▽

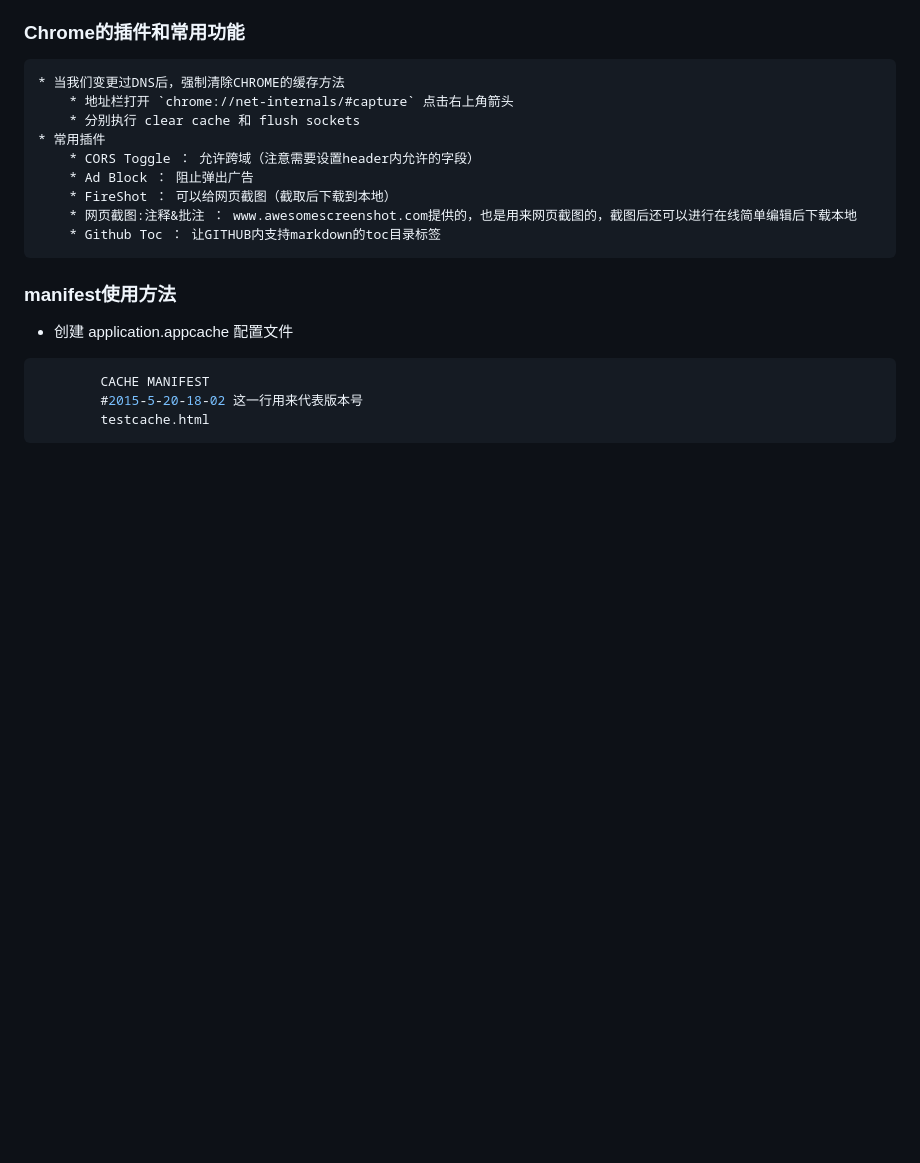
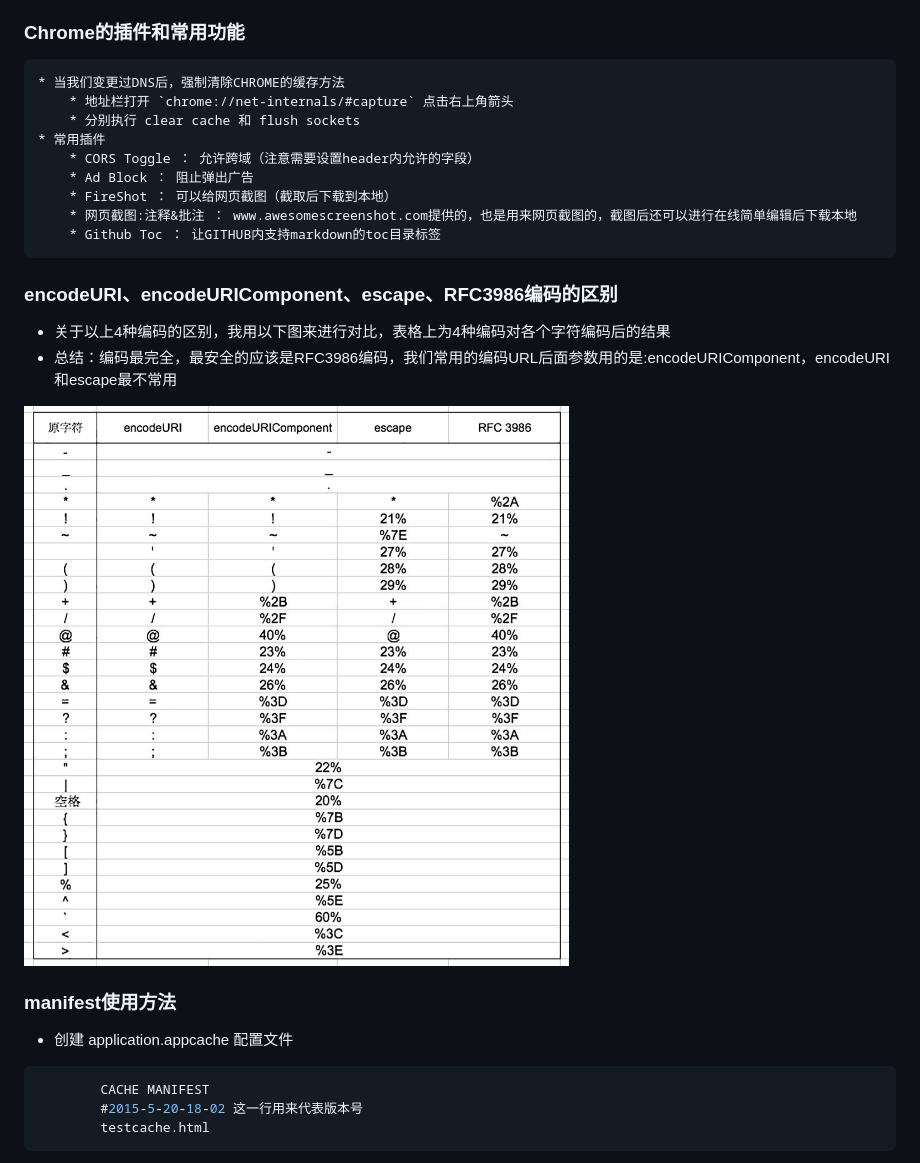
Before and after one commit to calmchang/wiki-note, a Markdown page: MobileDeveloper!Warning.md, the part around the change. Rendered like a GitHub page; pictures changed too: MobileDeveloper/encode.jpg (added); blank space fills up the shorter version.

Commit message:
no message

```diff
--- a/MobileDeveloper!Warning.md
+++ b/MobileDeveloper!Warning.md
@@ -233,6 +233,13 @@ $.ajax(settings2);
 
 
 
+### encodeURI、encodeURIComponent、escape、RFC3986编码的区别
+
+* 关于以上4种编码的区别，我用以下图来进行对比，表格上为4种编码对各个字符编码后的结果
+* 总结：编码最完全，最安全的应该是RFC3986编码，我们常用的编码URL后面参数用的是:encodeURIComponent，encodeURI和escape最不常用
+
+![](MobileDeveloper/encode.jpg)
+
 
 ### manifest使用方法
 * 创建 application.appcache 配置文件
```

△

YOUR OBJECTIVE
The result should be a word-for-word restatement of all the data, without images.

SOLUTION FOR THIS EXERCISE
Before and after one commit to calmchang/wiki-note, a Markdown page: MobileDeveloper!Warning.md, the part around the change. Rendered like a GitHub page; pictures changed too: MobileDeveloper/encode.jpg (added); blank space fills up the shorter version.

Commit message:
no message

```diff
--- a/MobileDeveloper!Warning.md
+++ b/MobileDeveloper!Warning.md
@@ -233,6 +233,13 @@ $.ajax(settings2);
 
 
 
+### encodeURI、encodeURIComponent、escape、RFC3986编码的区别
+
+* 关于以上4种编码的区别，我用以下图来进行对比，表格上为4种编码对各个字符编码后的结果
+* 总结：编码最完全，最安全的应该是RFC3986编码，我们常用的编码URL后面参数用的是:encodeURIComponent，encodeURI和escape最不常用
+
+![](MobileDeveloper/encode.jpg)
+
 
 ### manifest使用方法
 * 创建 application.appcache 配置文件
```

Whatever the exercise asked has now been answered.